Phillip Tran’s father was born an orphan in Vietnam, and grew up working farm and factory jobs in order to feed himself. He met his wife while working on a farm, and eventually, they saved up enough money to move to the U.S. When Tran asked his father about the experience, his dad told him, “I had to leave behind a piece of my past in order to secure my future.”
That quote is now featured on a poster that lines the inside of Orange and Red Line trains, and is part of a new art exhibition from Boston Public School students. The exhibit, titled In Transit: Voices and Vision, was created by high school students who channeled the psychological and physical journeys of Bostonians into 14 posters, which will stay in place until September 4.
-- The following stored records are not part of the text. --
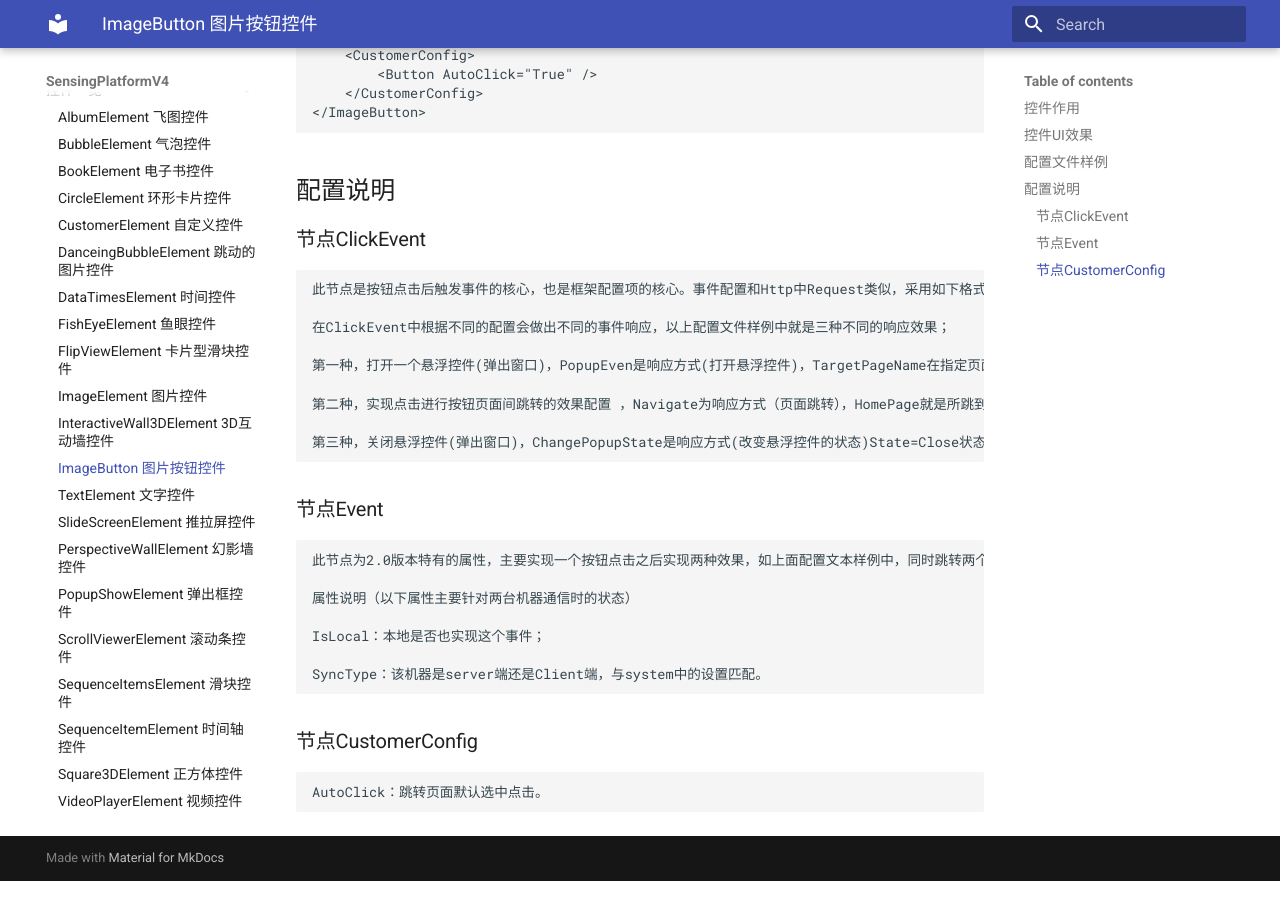
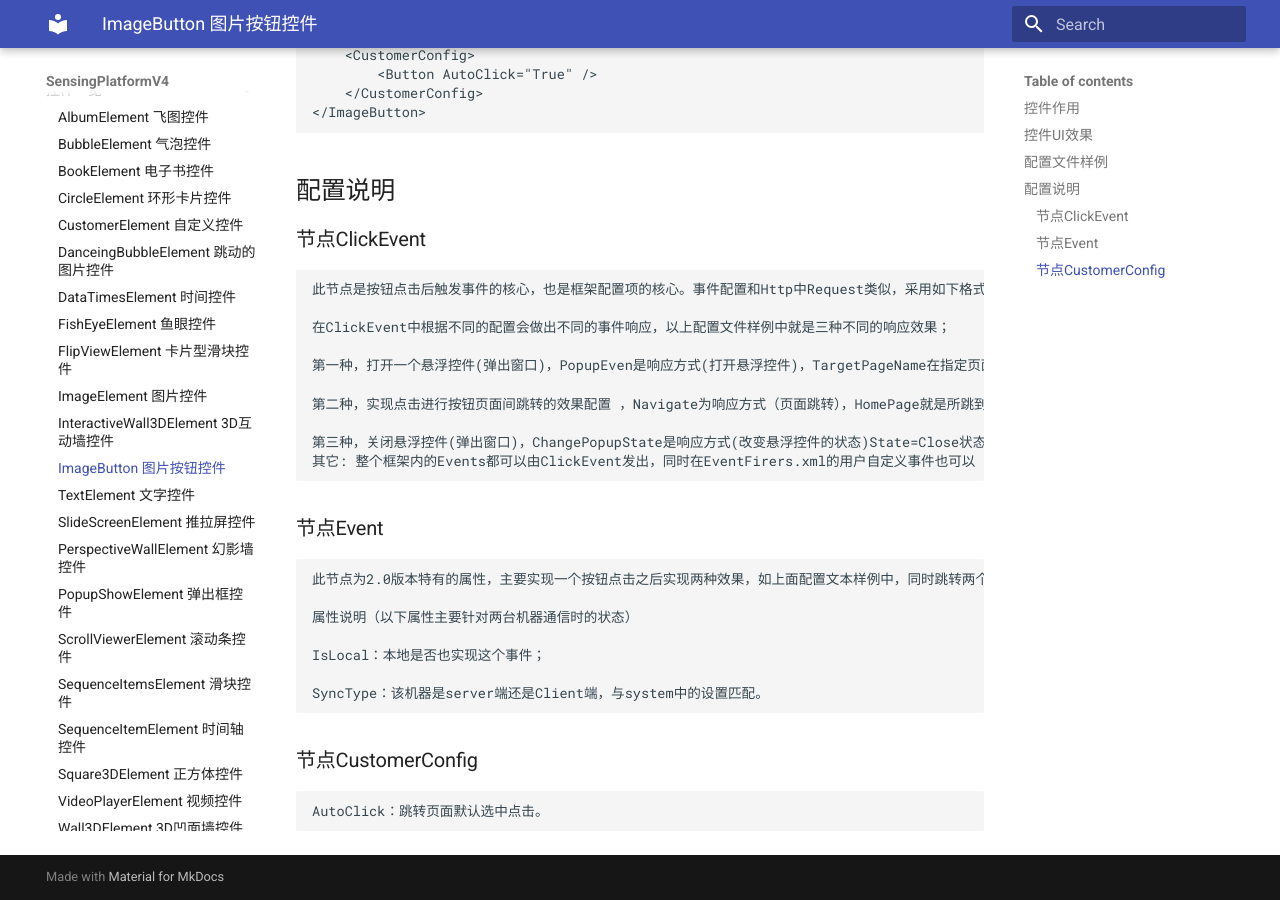
Before and after one commit to troncell/SensingPlatformDocs, an MkDocs documentation site: the page built from docs/控件一览/ImageButton.md, in a window 1280 px wide and 900 px high, scrolled down 1332 px. Built offline with MkDocs 1.6.1 and Material for MkDocs 9.7.7, drawn with Linux system fonts in a browser that asks for light colours.

Commit message:
Update ImageButton.md

````diff
--- a/docs/控件一览/ImageButton.md
+++ b/docs/控件一览/ImageButton.md
@@ -11,7 +11,7 @@
 
 ## 配置文件样例
 
-```
+```xml
 <!-- 跳页面-->
 <ImageButton>
     <UIDisplay Left="100" Top="150" Width="180" Height="180" IsShow="True"  ZIndex="1" UsePercent="False"/>
@@ -20,7 +20,7 @@
 </ImageButton>
 ```
 
-```
+```xml
 <!-- 跳弹出框-->
 <ImageButton>
     <UIDisplay Left="100" Top="150" Width="180" Height="180" IsShow="True"  ZIndex="1" UsePercent="False"/>
@@ -29,7 +29,7 @@
 </ImageButton>
 ```
 
-```
+```xml
 <!-- 关弹出框-->
 <ImageButton>
     <UIDisplay Left="100" Top="150" Width="180" Height="180" IsShow="True"  ZIndex="1" UsePercent="False"/>
@@ -38,7 +38,7 @@
 </ImageButton>
 ```
 
-```
+```xml
 <!-- 发出两个事件-->
 <ImageButton Name="turnoff">
     <UIDisplay Left="1865" Top="985" Width="50" Height="50" IsShow="True"  ZIndex="10" UsePercent="False"/>
@@ -50,7 +50,7 @@
 </ImageButton>
 ```
 
-```
+```xml
 <!-- 弹出点击 -->
 <ImageButton>
     <UIDisplay Left="228" Top="1413" Width="622" Height="163" IsShow="True" ZIndex="2" UsePercent="False" />
@@ -75,6 +75,7 @@
     第二种，实现点击进行按钮页面间跳转的效果配置 ，Navigate为响应方式（页面跳转），HomePage就是所跳到的目标页面；
 
     第三种，关闭悬浮控件(弹出窗口)，ChangePopupState是响应方式(改变悬浮控件的状态)State=Close状态为关闭。
+    其它: 整个框架内的Events都可以由ClickEvent发出，同时在EventFirers.xml的用户自定义事件也可以
 
 ### 节点Event
 
````
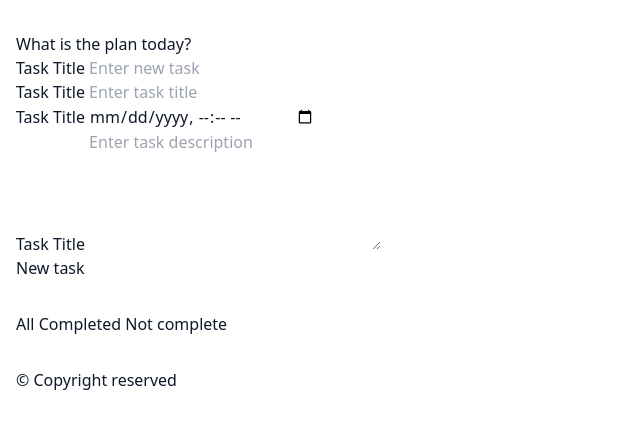
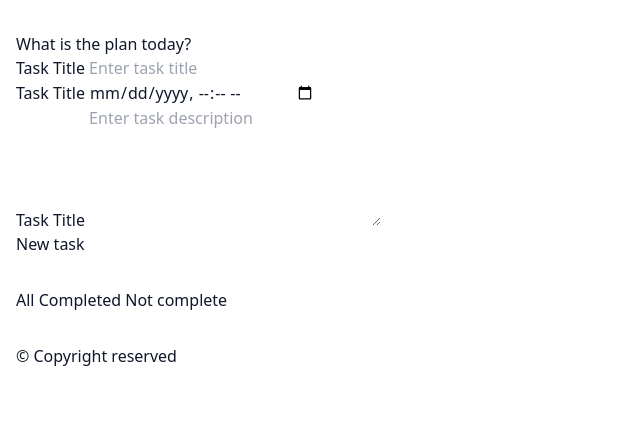
Before and after one commit to mfundoshabalala/codespace-todo, a website: page index.html in a window 1280 px wide. Shown: the whole page, without its empty margins (0-640 px from the left). Drawn offline with Linux system fonts and the light colour scheme.

Commit message:
Update index.html

```diff
--- a/index.html
+++ b/index.html
@@ -20,11 +20,6 @@
 		<header>
 			<h1>What is the plan today?</h1>
 			<form id="form">
-				<div class="form-group">
-					<label for="textInput">Task Title</label>
-					<input id="textInput" type="text"
-						placeholder="Enter new task" />
-				</div>
 				<div class="form-group">
 					<label for="titleInput">Task Title</label>
 					<input id="titleInput" type="text"
```
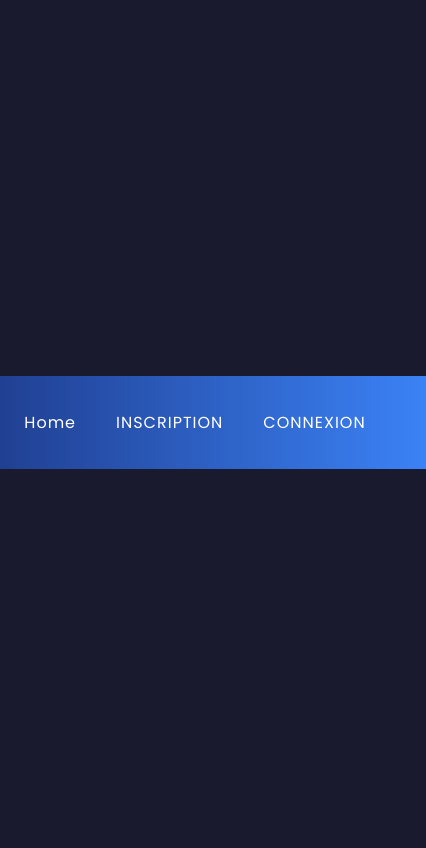
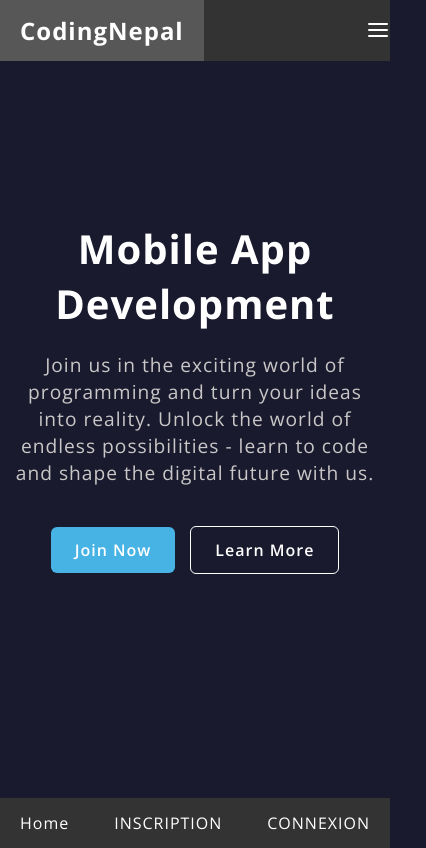
Before and after one commit to larissaKoffi/bootcamp_project, a React (Create React App) app in the folder my-react/: page /# in a window 390 px wide. Shown: the whole page, 426 px wide, since content can reach past the window. Built offline with nearby package versions, Linux system fonts and the light colour scheme.

Commit message:
[ADD]: modification Accueil

```diff
--- a/my-react/src/components/Accueil/Accueil.css
+++ b/my-react/src/components/Accueil/Accueil.css
@@ -1,114 +1,162 @@
+/* Importing Google font - Open Sans */
+@import url("https://fonts.googleapis.com/css2?family=Open+Sans:wght@300;400;500;600;700&display=swap");
+* {
+  margin: 0;
+  padding: 0;
+  box-sizing: border-box;
+  font-family: "Open Sans", sans-serif;
+}
 body {
-    margin: 0;
-    font-family: "Poppins", sans-serif;
-    background-color: #f3f4f6;
-    color: #1f2937;
+  height: 100vh;
+  width: 100%;
+  background: linear-gradient(to bottom, #175d69 23%, #330c43 95%);
 }
-
+.header {
+  position: fixed;
+  top: 0;
+  left: 0;
+  width: 100%;
+}
 .navbar {
-    background: linear-gradient(90deg, #1e3a8a, #3b82f6);
-    padding: 20px 40px;
   display: flex;
+  align-items: center;
   justify-content: space-between;
+}
+.navbar .logo a {
+  font-size: 1.8rem;
+  text-decoration: none;
+  color: #fff;
+}
+.navbar .links {
+  display: flex;
   align-items: center;
-    color: white;
-    position: sticky;
-    top: 0;
-    z-index: 100;
+  list-style: none;
+  gap: 35px;
 }
-
-  .logo {
-    font-weight: 700;
+.navbar .links a {
+  font-weight: 500;
+  text-decoration: none;
+  color: #fff;
+  padding: 10px 0;
+  transition: 0.2s ease;
+}
+.navbar .links a:hover {
+  color: #47b2e4;
+}
+.navbar .buttons a {
+  text-decoration: none;
+  color: #fff;
+  font-size: 1rem;
+  padding: 15px 0;
+  transition: 0.2s ease;
+}
+.navbar .buttons a:not(:last-child) {
+  margin-right: 30px;
+}
+.navbar .buttons .signin:hover {
+  color: #47b2e4;
+}
+.navbar .buttons .signup {
+  border: 1px solid #fff;
+  padding: 10px 20px;
+  border-radius: 0.375rem;
+  text-align: center;
+  transition: 0.2s ease;
+}
+.navbar .buttons .signup:hover {
+  background-color: #47b2e4;
+  color: #fff;
+}
+.hero-section {
+  display: flex;
+  justify-content: space-evenly;
+  align-items: center;
+  height: 95vh;
+  padding: 0 15px;
+  max-width: 1200px;
+  margin: 0 auto;
+}
+.hero-section .hero {
+  max-width: 50%;
+  color: #fff;
+}
+.hero h2 {
+  font-size: 2.5rem;
+  margin-bottom: 20px;
+}
+.hero p {
+  font-size: 1.2rem;
+  margin-bottom: 20px;
+  color: #c9c7c7;
+}
+.hero-section .img img {
+  width: 517px;
+}
+.hero-section .buttons {
+  margin-top: 40px;
+}
+.hero-section .buttons a {
+  text-decoration: none;
+  color: #fff;
+  padding: 12px 24px;
+  border-radius: 0.375rem;
+  font-weight: 600;
+  transition: 0.2s ease;
+  display: inline-block;
+}
+.hero-section .buttons a:not(:last-child) {
+  margin-right: 15px;
+}
+.buttons .join {
+  background-color: #47b2e4;
+}
+.hero-section .buttons .learn {
+  border: 1px solid #fff;
+  border-radius: 0.375rem;
+}
+.hero-section .buttons a:hover {
+  background-color: #47b2e4;
+}
+/* Hamburger menu styles */
+#menu-toggle {
+  display: none;
+}
+#hamburger-btn {
+  font-size: 1.8rem;
+  color: #fff;
+  cursor: pointer;
+  display: none;
+  order: 1;
+}
+@media screen and (max-width: 1023px) {
+  .navbar .logo a {
     font-size: 1.5rem;
   }
-
-  .nav-links a {
-    color: white;
-    margin-left: 25px;
-    text-decoration: none;
-    font-weight: 500;
-    transition: opacity 0.3s ease;
+  .links {
+    position: fixed;
+    left: -100%;
+    top: 75px;
+    width: 100%;
+    height: 100vh;
+    padding-top: 50px;
+    background: #175d69;
+    flex-direction: column;
+    transition: 0.3s ease;
   }
-
-  .nav-links a:hover {
-    opacity: 0.8;
+  .navbar #menu-toggle:checked ~ .links {
+    left: 0;
   }
-
-  .hero {
-    padding: 100px 20px;
+  .navbar #hamburger-btn {
+    display: block;
+  }
+  .header .buttons {
+    display: none;
+  }
+  .hero-section .hero {
+    max-width: 100%;
     text-align: center;
-    background: linear-gradient(135deg, #e0e7ff, #ffffff);
   }
-
-  .hero h1 {
-    font-size: 3rem;
-    margin-bottom: 15px;
+  .hero-section img {
+    display: none;
   }
-
-  .hero p {
-    font-size: 1.2rem;
-    color: #374151;
 }
-
-  .btn {
-    margin-top: 25px;
-    padding: 14px 30px;
-    background-color: #1e3a8a;
-    color: white;
-    font-weight: bold;
-    text-decoration: none;
-    border-radius: 8px;
-    transition: background 0.3s;
-  }
-
-  .btn:hover {
-    background-color: #374151;
-  }
-
-  .features {
-    padding: 80px 20px;
-    text-align: center;
-    background-color: #ffffff;
-  }
-
-  .features h2 {
-    font-size: 2rem;
-  }
-
-  .feature-list {
-    display: flex;
-    flex-wrap: wrap;
-    justify-content: center;
-    gap: 40px;
-    margin-top: 40px;
-  }
-
-  .feature {
-    background: #f9fafb;
-    padding: 30px;
-    border-radius: 12px;
-    width: 280px;
-    box-shadow: 0 4px 6px rgba(0, 0, 0, 0.05);
-  }
-
-  .feature h3 {
-    margin-bottom: 10px;
-  }
-
-  .demo {
-    padding: 80px 20px;
-    text-align: center;
-    background-color: #f3f4f6;
-  }
-
-  .demo input {
-    margin-top: 20px;
-    padding: 12px;
-    border-radius: 8px;
-    border: 1px solid #d1d5db;
-  }
-
-  .demo button {
-    margin-top: 20px;
-    padding: 12px 24px
-  }
--- a/my-react/src/components/Accueil/Accueil.jsx
+++ b/my-react/src/components/Accueil/Accueil.jsx
@@ -4,6 +4,42 @@ import { Link} from 'react-router-dom';
 function Accueil() {
   return (
     <>
+
+<header class="header">
+      <nav class="navbar">
+        <h2 class="logo"><a href="#">CodingNepal</a></h2>
+        <input type="checkbox" id="menu-toggle" />
+        <label for="menu-toggle" id="hamburger-btn">
+          <svg xmlns="http://www.w3.org/2000/svg" height="24" viewBox="0 0 24 24" width="24">
+            <path d="M3 12h18M3 6h18M3 18h18" stroke="currentColor" stroke-width="2" stroke-linecap="round"/>
+          </svg>
+        </label>
+        <ul class="links">
+          <Link to="/">Home</Link>
+        </ul>
+        <div class="buttons">
+          <Link to="/register">INSCRIPTION</Link>
+          <Link to="/login">CONNEXION</Link>
+        </div>
+      </nav>
+    </header>
+    <section class="hero-section">
+      <div class="hero">
+        <h2>Mobile App Development</h2>
+        <p>
+          Join us in the exciting world of programming and turn your ideas into
+          reality. Unlock the world of endless possibilities - learn to code and
+          shape the digital future with us.
+        </p>
+        <div class="buttons">
+          <Link to="#" class="join">Join Now</Link>
+          <Link to="#" class="learn">Learn More</Link>
+        </div>
+      </div>
+      <div class="img">
+        <img src="https://s.smallpdf.com/static/cms/f/102628/528x476/6f2813d069/extract-pdf-pages.png" alt="hero image" />
+      </div>
+    </section>
       <div className="navbar">
         <Link to="/">Home</Link>
         <Link to="/register">INSCRIPTION</Link>
--- a/my-react/src/components/Navbar/Navbar.jsx
+++ b/my-react/src/components/Navbar/Navbar.jsx
@@ -6,6 +6,8 @@ function Navbar() {
   return (
 
     <>
+
+
     <div className="navbar">
         <Link to="/">Home</Link>
         <Link to="/login">Deconnexion</Link>
```
Also changed, not shown: 1 other file (tests, documents, lock files or other folders). Lines whose indentation alone changed are shown as unchanged.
“We came up with the theme of ‘journey,’ because people are on trains, on their daily journeys to work and school,” said Lisa Link, one of the exhibition’s organizers. “Most Boston Public School students have to take the MBTA to and from school, so [we] felt the MBTA was a great public space to showcase community engaged artworks, since so many Bostonians spend time riding each day.”
The 21 student artists began working on the project in November, and met every Thursday as part of the Urban Scholars program at UMass Boston. The program’s mission is to help Boston youth prepare for college, especially those who are from low-income families or who will be first-generation college students.
During each session, the students worked with three professional artists, including Link, a photographer whose art focuses on political and social issues. The artists helped coach the students on how to interview family members, teachers, and co-workers, then helped them pick the best quotes to feature in their works.
Quanye Hoskins interviewed a teacher at TechBoston Academy to design his poster. During their interview, his teacher told him that, “A journey happens while you’re busy embracing your limits,” which is a quote that stuck with him.
“I thought about what kind of images would speak to a journey, and the first thing that popped into my head was a sky with clouds and person flying,” he said.
“That’s what I did, and it directly gives the message around the quote.”
Link, who worked along with Brad Bleidt and Suamy Ventura, said she was excited to see the posters on the MBTA trains Monday morning.
“We hope that patrons will be inspired, and that their daily commuting journey will be more interesting,” Link said. “We also hope folks will recognize the positivity and creative spirit of the thousands of young people who they ride the train with each day.”